Lowdown on what hackers typically do with hacked bitcoins
On July 15 several prominent Twitter accounts were hacked and a fraudulent Bitcoin campaign and address propped up as part of a coordinated attack. Among the celebrities targeted were Elon Musk, Jeff Bezos and Barack Obama. This high-profile scam saw the hackers make 12.86 BTC or $118,000. While this grabbed headlines in crypto and traditional media, another scam that took place days earlier and funneled 26 times the amount of Bitcoin was largely ignored. What’s worse is the Bitcoin siphoned in the forgotten scam has now made its way into the darknet.
A few days prior to Twitter erupting with news of a Bitcoin hack, a little known UK-based cryptocurrency exchange Cashaa saw 336 of its Bitcoin hacked on 10 July 2020. According to a report shared with AMBCrypto by Janina Lowisz, co-founder at Cashaa, the hacker sent all Bitcoin from one of the “employee wallets” to the address: 14RYUUaMW1shoxCav4znEh64xnTtL3a2Ek.
While the investigation is ongoing, there seems to be a break in the case. CipherTrace, a blockchain analytics firm told AMBCrypto that the larger majority of the Bitcoin stolen as part of the Cashaa hack remains unspent.
Citing the analysis as an example of “real-time predictive scoring,” John Jefferies, chief financial analyst at CipherTrace stated that analysis of the hacker’s address and transactions reveals that the funds “have split into multiple changes and begun the process of peeling.”
Peeling is a process by which Bitcoins procured as part of a criminal activity is moved around to prevent traceability to the source address. The source address which contains the hacked Bitcoins are sent to multiple addresses, mixed with “clean” Bitcoin and ‘hopped’ around to prevent third-party assessments.
Tracking the ‘peeling’ process, Jefferies stated “with confidence” that as of July 15, 85 percent of the funds “remain unspent.” Which means that 286.4 Bitcoin worth an estimated $2.6 million are unspent, and are still undergoing the process of ‘peeling.’
More pertinently, the remaining 50 Bitcoins worth $460,000 have been combined with funds from other sources, not part of the Cashaa hack and sent to Hydra, a market on the darknet, and five exchanges. Jefferies stated,
” The remainder of the funds have combined with additional funds unrelated to the initial hack, and moved into the dark market Hydra and five unique cryptocurrency exchanges.”
While CipherTrace has not confirmed which 5 exchanges the 15 percent of Bitcoins hacked were sent to, the concern should be with those sent to Hydra.
According to a report by Chainalysis, Hydra is the single-largest darknet marketplace holding over 65 percent of total darknet market share. Further, the Hydra market caters “only to customers in Russia.”

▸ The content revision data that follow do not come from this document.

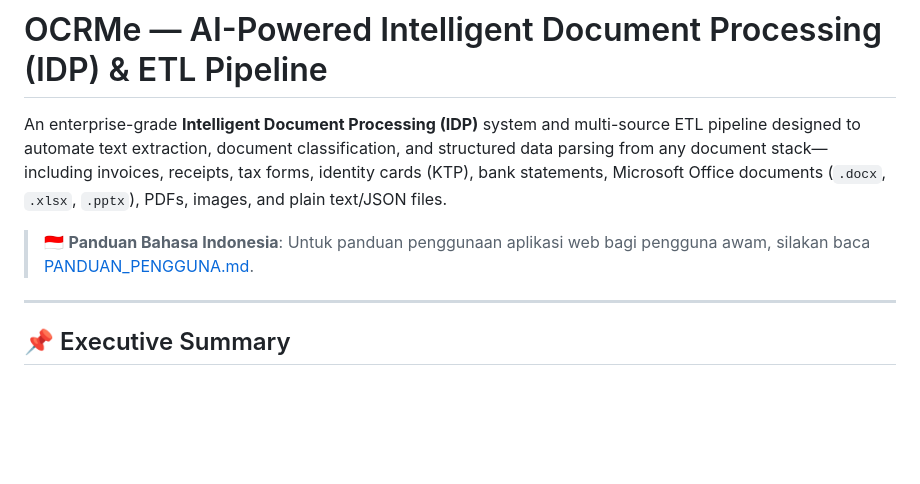
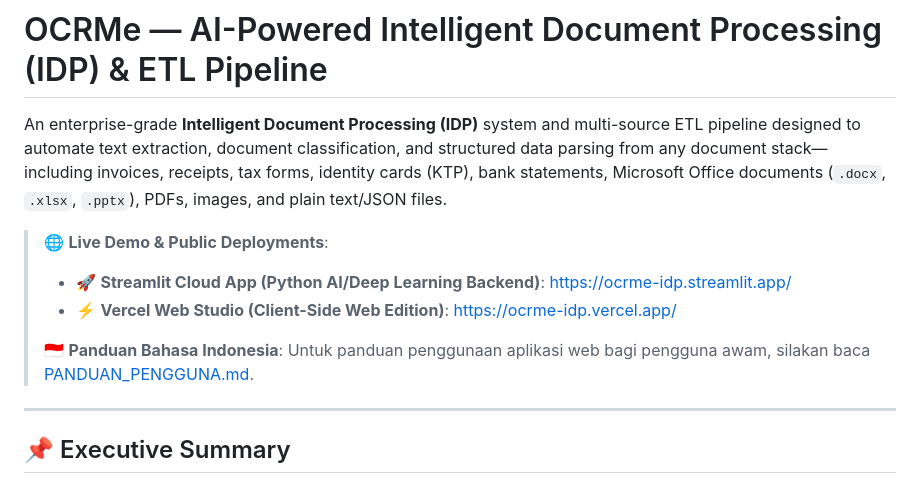
Before and after one commit to dinarrahman30/ocrme-idp, a Markdown page: README.md, the part around the change. GitHub-like rendering; blank space fills up the shorter version.

Commit message:
docs: add Streamlit Cloud live link to README and PANDUAN_PENGGUNA

```diff
--- a/README.md
+++ b/README.md
@@ -2,7 +2,11 @@
 
 An enterprise-grade **Intelligent Document Processing (IDP)** system and multi-source ETL pipeline designed to automate text extraction, document classification, and structured data parsing from any document stack—including invoices, receipts, tax forms, identity cards (KTP), bank statements, Microsoft Office documents (`.docx`, `.xlsx`, `.pptx`), PDFs, images, and plain text/JSON files.
 
-> 🇮🇩 **Panduan Bahasa Indonesia**: Untuk panduan penggunaan aplikasi web bagi pengguna awam, silakan baca [PANDUAN_PENGGUNA.md](file:///home/dinarrahmann/Downloads/OCRSample-20260721T081855Z-1-001/OCRSample/PANDUAN_PENGGUNA.md).
+> 🌐 **Live Demo & Public Deployments**:
+> - 🚀 **Streamlit Cloud App (Python AI/Deep Learning Backend)**: [https://ocrme-idp.streamlit.app/](https://ocrme-idp.streamlit.app/)
+> - ⚡ **Vercel Web Studio (Client-Side Web Edition)**: [https://ocrme-idp.vercel.app/](https://ocrme-idp.vercel.app/)
+>
+> 🇮🇩 **Panduan Bahasa Indonesia**: Untuk panduan penggunaan aplikasi web bagi pengguna awam, silakan baca [PANDUAN_PENGGUNA.md](PANDUAN_PENGGUNA.md).
 
 ---
 
```
Also changed, not shown: PANDUAN_PENGGUNA.md (+5 -1 lines).
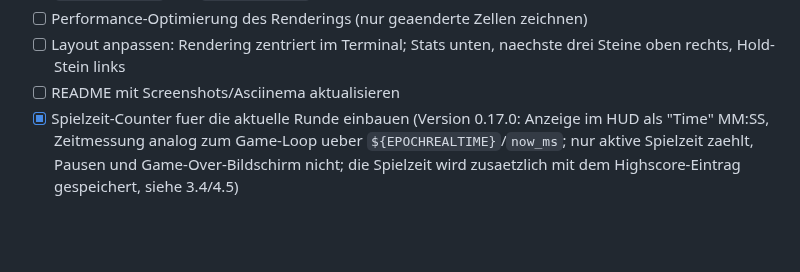
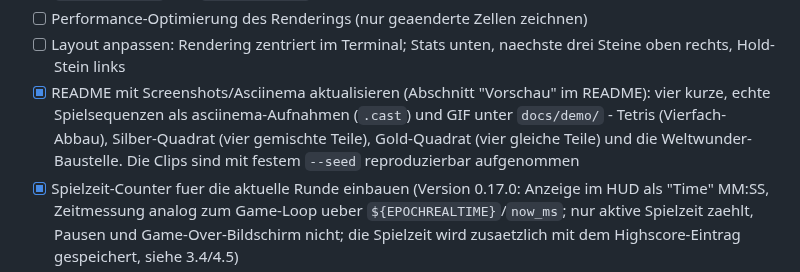
Before and after one commit to roemer2201/rowhammer, a Markdown page: CLAUDE.md, the part around the change. GitHub-like rendering; blank space fills up the shorter version.

```diff
--- a/CLAUDE.md
+++ b/CLAUDE.md
@@ -576,7 +576,12 @@ und soll weggelassen werden. Formate duerfen bei Bedarf einfach brechen.
 - [ ] Performance-Optimierung des Renderings (nur geaenderte Zellen zeichnen)
 - [ ] Layout anpassen: Rendering zentriert im Terminal; Stats unten,
       naechste drei Steine oben rechts, Hold-Stein links
-- [ ] README mit Screenshots/Asciinema aktualisieren
+- [x] README mit Screenshots/Asciinema aktualisieren (Abschnitt
+      "Vorschau" im README): vier kurze, echte Spielsequenzen als
+      asciinema-Aufnahmen (`.cast`) und GIF unter `docs/demo/` - Tetris
+      (Vierfach-Abbau), Silber-Quadrat (vier gemischte Teile),
+      Gold-Quadrat (vier gleiche Teile) und die Weltwunder-Baustelle.
+      Die Clips sind mit festem `--seed` reproduzierbar aufgenommen
 - [x] Spielzeit-Counter fuer die aktuelle Runde einbauen (Version
       0.17.0: Anzeige im HUD als "Time" MM:SS, Zeitmessung analog zum
       Game-Loop ueber `${EPOCHREALTIME}`/`now_ms`; nur aktive Spielzeit
```
Also changed, not shown: README.md (+35 -0 lines), docs/demo/README.md (added, +23 -0 lines), docs/demo/gold.gif (added), docs/demo/silver.gif (added), docs/demo/tetris.gif (added), docs/demo/wonder.gif (added), 4 other files.
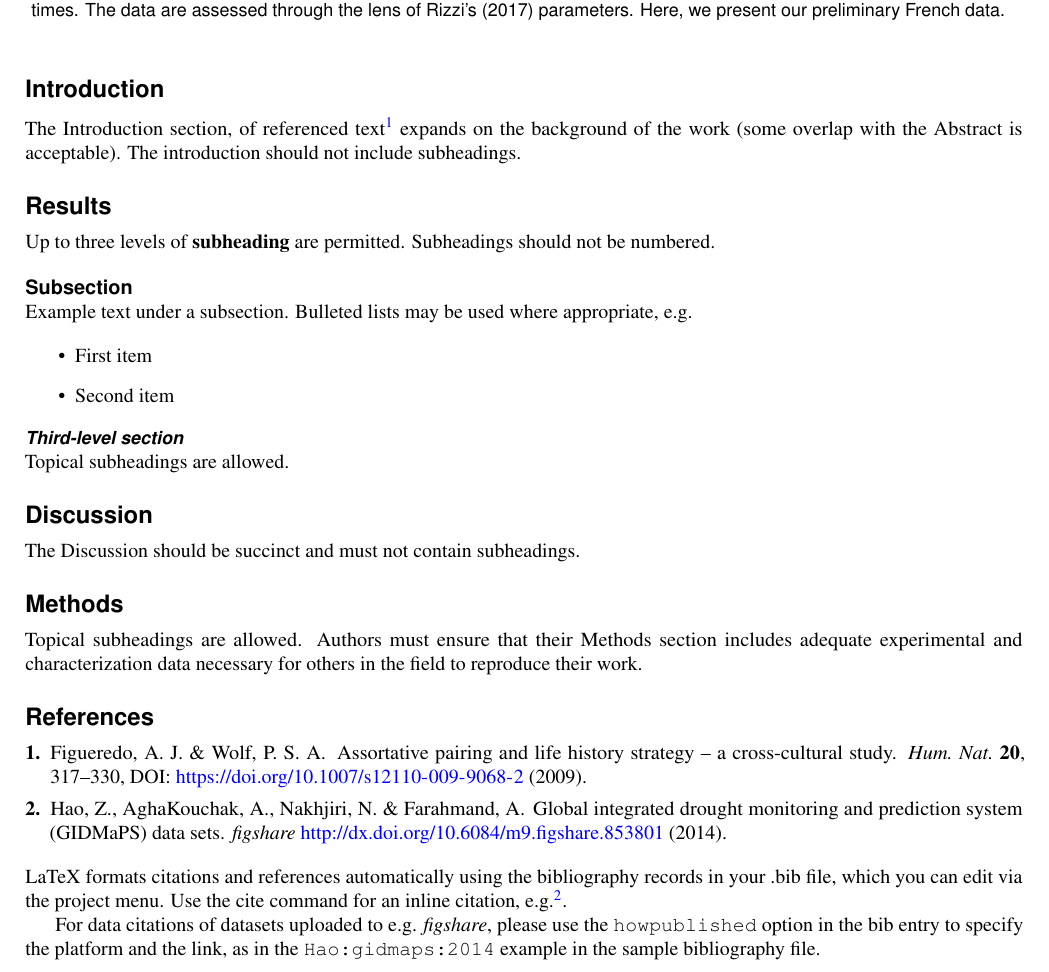
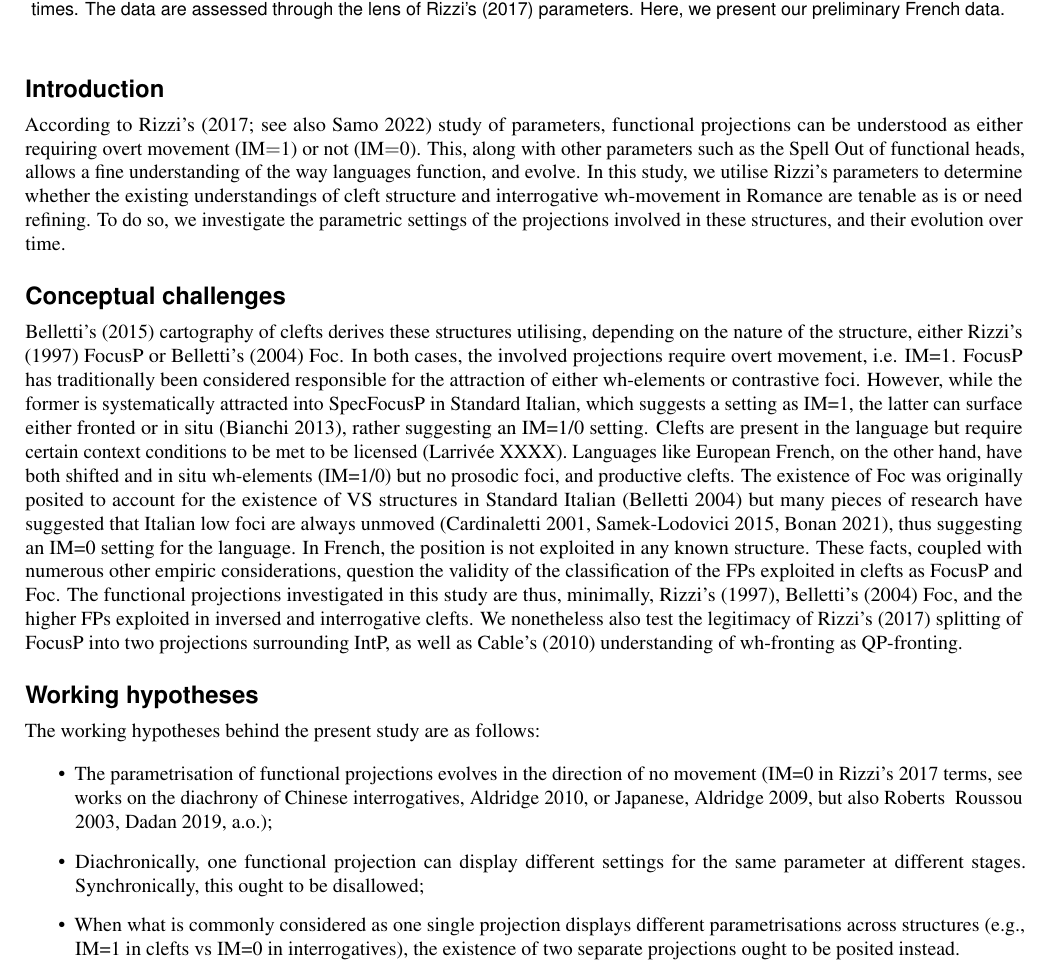
Before and after one commit to CaterinaBi/parameters-corpus-work, a LaTeX paper (handout/main.tex): part of page 1 of 2, cut so that both start at the same text. Compiled offline with pdfLaTeX.

Commit message:
Implements document structure

```diff
--- a/handout/main.tex
+++ b/handout/main.tex
@@ -33,41 +33,36 @@ This paper is an extract from a study that utilises data from ten Romance corpor
 
 \section*{Introduction}
 
-The Introduction section, of referenced text\cite{Figueredo:2009dg} expands on the background of the work (some overlap with the Abstract is acceptable). The introduction should not include subheadings.
+According to Rizzi’s (2017; see also Samo 2022) study of parameters, functional projections can be understood as either requiring overt movement (IM$=$1) or not (IM$=$0). This, along with other parameters such as the Spell Out of functional heads, allows a fine understanding of the way languages function, and evolve. In this study, we utilise Rizzi’s parameters to determine whether the existing understandings of cleft structure and interrogative wh-movement in Romance are tenable as is or need refining. To do so, we investigate the parametric settings of the projections involved in these structures, and their evolution over time.
 
-\section*{Results}
+\section*{Conceptual challenges}
 
-Up to three levels of \textbf{subheading} are permitted. Subheadings should not be numbered.
+Belletti’s (2015) cartography of clefts derives these structures utilising, depending on the nature of the structure, either Rizzi’s (1997) FocusP or Belletti’s (2004) Foc. In both cases, the involved projections require overt movement, i.e. IM=1.
+FocusP has traditionally been considered responsible for the attraction of either wh-elements or contrastive foci. However, while the former is systematically attracted into SpecFocusP in Standard Italian, which suggests a setting as IM=1, the latter can surface either fronted or in situ (Bianchi 2013), rather suggesting an IM=1/0 setting. Clefts are present in the language but require certain context conditions to be met to be licensed (Larrivée XXXX). Languages like European French, on the other hand, have both shifted and in situ wh-elements (IM=1/0) but no prosodic foci, and productive clefts. The existence of Foc was originally posited to account for the existence of VS structures in Standard Italian (Belletti 2004) but many pieces of research have suggested that Italian low foci are always unmoved (Cardinaletti 2001, Samek-Lodovici 2015, Bonan 2021), thus suggesting an IM=0 setting for the language. In French, the position is not exploited in any known structure. These facts, coupled with numerous other empiric considerations, question the validity of the classification of the FPs exploited in clefts as FocusP and Foc. The functional projections investigated in this study are thus, minimally, Rizzi’s (1997), Belletti’s (2004) Foc, and the higher FPs exploited in inversed and interrogative clefts. We nonetheless also test the legitimacy of Rizzi’s (2017) splitting of FocusP into two projections surrounding IntP, as well as Cable’s (2010) understanding of wh-fronting as QP-fronting.
 
-\subsection*{Subsection}
-
-Example text under a subsection. Bulleted lists may be used where appropriate, e.g.
+\section*{Working hypotheses}
+The working hypotheses behind the present study are as follows:
 
 \begin{itemize}
-\item First item
-\item Second item
+\item The parametrisation of functional projections evolves in the direction of no movement (IM=0 in Rizzi’s 2017 terms, see works on the diachrony of Chinese interrogatives, Aldridge 2010, or Japanese, Aldridge 2009, but also Roberts & Roussou 2003, Dadan 2019, a.o.);
+\item Diachronically, one functional projection can display different settings for the same parameter at different stages. Synchronically, this ought to be disallowed;
+\item When what is commonly considered as one single projection displays different parametrisations across structures (e.g., IM=1 in clefts vs IM=0 in interrogatives), the existence of two separate projections ought to be posited instead.
 \end{itemize}
 
-\subsubsection*{Third-level section}
+\section*{Methodology}
 
-Topical subheadings are allowed.
+Our hypotheses have been tested utilising corpus linguistics techniques. As a preliminary assessment of the theory, we have limited the scope of the present investigation to the study of three standard Romance languages: Italian, French and European Portuguese. The corpora chosen for this study are: Archivio Datini, Corpus Epistolare Ottocentesco Digitale, Archivio del parlato italiano, and Banca dati dell’italiano parlato for Italian; Base de français medieval, Groupe d’Observation et de Recherche sur les Documents Epistolaires du Seizième siècle, ESLO 1-2, and 88milSMS for French; Tycho Brahe Parsed Corpus of Historical Portuguese, Reference Corpus of Contemporary Portuguese, and CORP-ORAL: Spontaneous Speech Corpus for European Portuguese for European Portuguese.
+The data, which we classify utilising a parametrisation à la Rizzi (2017), will shed light on the diachronic evolution of the functional projections under consideration, and especially Rizzi’s (1997) FocusP and Belletti’s (2004) Foc. We shall also discuss the consequences of our innovative classification for the received cartography of clefts and the role of FocusP in the theory of interrogatives.
 
-\section*{Discussion}
+\section*{Preliminary results for French}
 
-The Discussion should be succinct and must not contain subheadings.
 
-\section*{Methods}
+\section*{Conclusions}
 
-Topical subheadings are allowed. Authors must ensure that their Methods section includes adequate experimental and characterization data necessary for others in the field to reproduce their work.
 
 \bibliography{sample}
 
-\noindent LaTeX formats citations and references automatically using the bibliography records in your .bib file, which you can edit via the project menu. Use the cite command for an inline citation, e.g.  \cite{Hao:gidmaps:2014}.
 
-For data citations of datasets uploaded to e.g. \emph{figshare}, please use the \verb|howpublished| option in the bib entry to specify the platform and the link, as in the \verb|Hao:gidmaps:2014| example in the sample bibliography file.
-
-\section*{Acknowledgements (not compulsory)}
+\section*{Acknowledgements}
 
 Acknowledgements should be brief, and should not include thanks to anonymous referees and editors, or effusive comments. Grant or contribution numbers may be acknowledged.
-
-\section*{Author contributions statement}
```
Also changed, not shown: handout/main.pdf, handout/main.tex (9 more changed lines), 5 other files.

This does not necessarily imply that the hackers are Russian, the Hydra destination could be part of the peeling process, and the final destination could be somewhere else entirely. However, it does imply that the importance of the Cashaa hack should not rest on just the amount of Bitcoin siphoned by where and how it has been funneled to.